Selby would be in a world of hurt if he were the one fighting Sosa instead of instead of Smith. Of course, Selby isn’t fighting at super featherweight, which is a good thing for him, because he would need to compete with the likes of Sosa, Francisco Vargas, Orlando Salido, Jose Pedraza, and Vasyl Lomachenko.

There are no easy marks for Selby like there was when he captured the IBF featherweight title in beating Evegeny Gradovich. Smith is going to be worse off than Selby though, because his entire game is built around slugging. If you were to create an opponent that was perfect for Sosa to bounce around the ring like a basketball, it would be Stephen Smith. I don’t care what kind of game plan Smith and his trainer Joe Gallagher have for this fight.

You can’t change what your basic instincts are. Smith is a slugger and will always be a slugger. Even if he tries to run from Sosa, he’s not going to be able to do it. Sosa is perfect at cutting off the ring against runners. Look what he did to Javier Fortuna in his last June in stopping him in the 11th.

“First time round, things were maybe a bit new,” Smith said to skysports.com. “I know more about what I’m going into this time and they are both very different styles, both been different preparations. But I do believe this style will suit me more and will play into my hands. If I land, I’ll hurt him, and I’m very confident of that. I just know I’ve got to go out there and box, use me brain, use me skills.”

I don’t know what Smith can learn from his loss to Jose Pedraza in his last April. It seemed to me that Smith couldn’t handle the hard jabs from Pedraza. Smith fell to pieces after getting dropped in the 9th round by Pedraza. There’s nothing you can really learn from that fight other than Smith being exposed by a boxer/puncher.

In Smith’s last fight, he defeated a soft job in Daniel Eduardo Brizuela last May by a 7th round knockout. It wasn’t big news that Smith was able to destroy a limited fighter like Brizuela, because he didn’t have the boxing talent or the pedigree to compete with him. Now if Smith had taken on and beaten a talented fighter like Orlando Salido or Lomachenko, then you could say that Smith learned something from his loss to Pedraza.

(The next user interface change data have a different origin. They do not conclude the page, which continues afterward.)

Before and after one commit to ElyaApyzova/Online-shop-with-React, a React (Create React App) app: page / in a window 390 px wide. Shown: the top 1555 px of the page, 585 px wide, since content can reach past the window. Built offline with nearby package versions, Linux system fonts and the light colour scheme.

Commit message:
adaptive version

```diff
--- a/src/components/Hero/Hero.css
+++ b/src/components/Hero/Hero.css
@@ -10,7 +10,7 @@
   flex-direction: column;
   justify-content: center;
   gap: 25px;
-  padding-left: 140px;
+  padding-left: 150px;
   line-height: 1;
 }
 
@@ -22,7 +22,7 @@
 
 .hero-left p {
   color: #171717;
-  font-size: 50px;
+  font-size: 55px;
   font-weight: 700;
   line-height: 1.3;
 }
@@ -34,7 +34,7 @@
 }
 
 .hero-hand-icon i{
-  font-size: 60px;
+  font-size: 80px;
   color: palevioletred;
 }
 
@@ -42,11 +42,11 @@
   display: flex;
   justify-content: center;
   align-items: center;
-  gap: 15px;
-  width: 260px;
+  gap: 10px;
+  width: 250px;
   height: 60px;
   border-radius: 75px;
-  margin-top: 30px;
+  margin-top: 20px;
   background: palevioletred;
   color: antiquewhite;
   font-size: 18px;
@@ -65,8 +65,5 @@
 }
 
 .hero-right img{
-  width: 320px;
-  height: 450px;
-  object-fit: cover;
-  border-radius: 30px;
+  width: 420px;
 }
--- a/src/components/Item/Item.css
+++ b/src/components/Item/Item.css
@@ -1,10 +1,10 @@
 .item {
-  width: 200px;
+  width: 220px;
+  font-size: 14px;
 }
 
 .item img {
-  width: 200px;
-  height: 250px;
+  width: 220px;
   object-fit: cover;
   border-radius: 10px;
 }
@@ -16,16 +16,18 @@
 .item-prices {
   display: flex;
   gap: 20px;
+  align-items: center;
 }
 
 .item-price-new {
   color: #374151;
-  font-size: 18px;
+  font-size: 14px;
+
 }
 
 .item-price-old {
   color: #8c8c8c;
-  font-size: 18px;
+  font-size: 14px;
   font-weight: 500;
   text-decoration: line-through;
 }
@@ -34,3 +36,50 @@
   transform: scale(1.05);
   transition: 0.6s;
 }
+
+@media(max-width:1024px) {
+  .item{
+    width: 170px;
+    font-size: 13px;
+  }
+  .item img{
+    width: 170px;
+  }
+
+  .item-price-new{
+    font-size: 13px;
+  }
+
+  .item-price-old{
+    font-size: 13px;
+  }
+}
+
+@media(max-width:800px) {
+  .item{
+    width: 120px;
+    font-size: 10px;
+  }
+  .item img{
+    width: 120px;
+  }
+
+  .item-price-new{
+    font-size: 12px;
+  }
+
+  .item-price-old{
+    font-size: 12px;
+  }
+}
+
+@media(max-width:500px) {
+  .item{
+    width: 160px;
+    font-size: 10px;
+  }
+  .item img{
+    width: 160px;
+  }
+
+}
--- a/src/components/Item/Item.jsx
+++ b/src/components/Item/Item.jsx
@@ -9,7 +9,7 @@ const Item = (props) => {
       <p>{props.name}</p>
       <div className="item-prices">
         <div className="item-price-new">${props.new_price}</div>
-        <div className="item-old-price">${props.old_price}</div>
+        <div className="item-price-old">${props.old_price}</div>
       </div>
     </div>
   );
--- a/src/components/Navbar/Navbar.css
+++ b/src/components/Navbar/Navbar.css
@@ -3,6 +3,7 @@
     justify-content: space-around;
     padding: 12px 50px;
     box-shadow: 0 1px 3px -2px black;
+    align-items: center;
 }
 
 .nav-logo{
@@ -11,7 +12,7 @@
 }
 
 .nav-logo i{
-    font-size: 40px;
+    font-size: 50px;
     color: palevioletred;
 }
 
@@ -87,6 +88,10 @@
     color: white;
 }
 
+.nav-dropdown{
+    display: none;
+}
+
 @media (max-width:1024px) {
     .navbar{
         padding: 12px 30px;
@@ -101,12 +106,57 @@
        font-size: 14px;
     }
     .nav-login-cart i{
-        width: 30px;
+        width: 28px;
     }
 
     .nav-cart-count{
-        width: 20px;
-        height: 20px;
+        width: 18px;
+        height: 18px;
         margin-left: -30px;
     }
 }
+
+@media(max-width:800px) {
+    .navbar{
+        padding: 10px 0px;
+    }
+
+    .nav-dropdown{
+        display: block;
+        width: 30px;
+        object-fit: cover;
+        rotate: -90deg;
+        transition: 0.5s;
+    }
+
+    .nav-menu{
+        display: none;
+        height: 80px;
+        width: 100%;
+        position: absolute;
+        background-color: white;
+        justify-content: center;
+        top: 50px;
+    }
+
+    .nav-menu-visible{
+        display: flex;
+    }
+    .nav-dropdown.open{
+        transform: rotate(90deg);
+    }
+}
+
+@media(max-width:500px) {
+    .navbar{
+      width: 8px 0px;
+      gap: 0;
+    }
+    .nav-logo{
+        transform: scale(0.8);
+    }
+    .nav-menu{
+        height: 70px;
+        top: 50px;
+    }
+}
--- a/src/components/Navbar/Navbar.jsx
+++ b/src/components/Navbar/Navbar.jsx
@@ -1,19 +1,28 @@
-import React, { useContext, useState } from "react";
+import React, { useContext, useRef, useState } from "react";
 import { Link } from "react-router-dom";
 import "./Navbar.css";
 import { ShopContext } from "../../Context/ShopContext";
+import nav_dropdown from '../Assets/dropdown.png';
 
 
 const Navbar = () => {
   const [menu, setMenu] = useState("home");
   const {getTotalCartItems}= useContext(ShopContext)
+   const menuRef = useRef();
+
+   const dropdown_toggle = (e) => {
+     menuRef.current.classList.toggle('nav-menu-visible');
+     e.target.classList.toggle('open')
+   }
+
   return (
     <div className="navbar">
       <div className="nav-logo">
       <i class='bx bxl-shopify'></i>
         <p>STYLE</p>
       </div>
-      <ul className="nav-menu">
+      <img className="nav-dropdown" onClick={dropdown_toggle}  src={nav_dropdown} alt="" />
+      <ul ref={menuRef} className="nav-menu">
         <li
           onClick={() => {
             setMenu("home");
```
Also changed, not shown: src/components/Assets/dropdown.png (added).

I think this is the wrong type of opponent for Smith to succeed against. He would have stood a better chance if he were facing Fortuna, because that was a flawed guy that was always going to have problems when he faced a good puncher. The problem that Smith has is he’s facing the perfect slugger in Sosa, and he doesn’t have the foot speed, boxing skills or the youth to beat him.

Worst of all, Smith isn’t fighting at home in the UK, so there’s little chance of a controversial decision. Yeah, Smith’s promoter Eddie Hearn of Matchroom Sport is running the promotion on Saturday, but that doesn’t mean anything. Smith is going to need to go out there and show that he can beat Sosa by slugging it out, because he’s not going to last long if he tries to run. He’ll just get tired, and get caught by Sosa.

What Gilfoid doesn’t understand is why in the heck is Smith getting another world title shot so quickly after his loss to Pedraza. That seems a tad bit unfair my opinion. Isn’t there other contenders that are more deserving of a title shot than Smith? What happened to going to the back of the line after you get whipped? If this were the Super Bowl in the NFL, Smith would be going straight back into the game after beating a 1-15 team. That just seems very, very weird to me, because I do not see how Smith has earned a second title shot. Do you? Yeah, it’s nice that Smith supposedly learned his lesson from his loss to Pedraza, but it sure would be nice to see him proving that he learned a lesson by him first beating a talented contender in order to earn a second title shot. I’m just saying. Is it too much to ask Smith to prove himself by fighting and beating the likes of #1 WBA Nicholas Walters, Orlando Salido, Rocky Martinez or Takashi Uchiyama?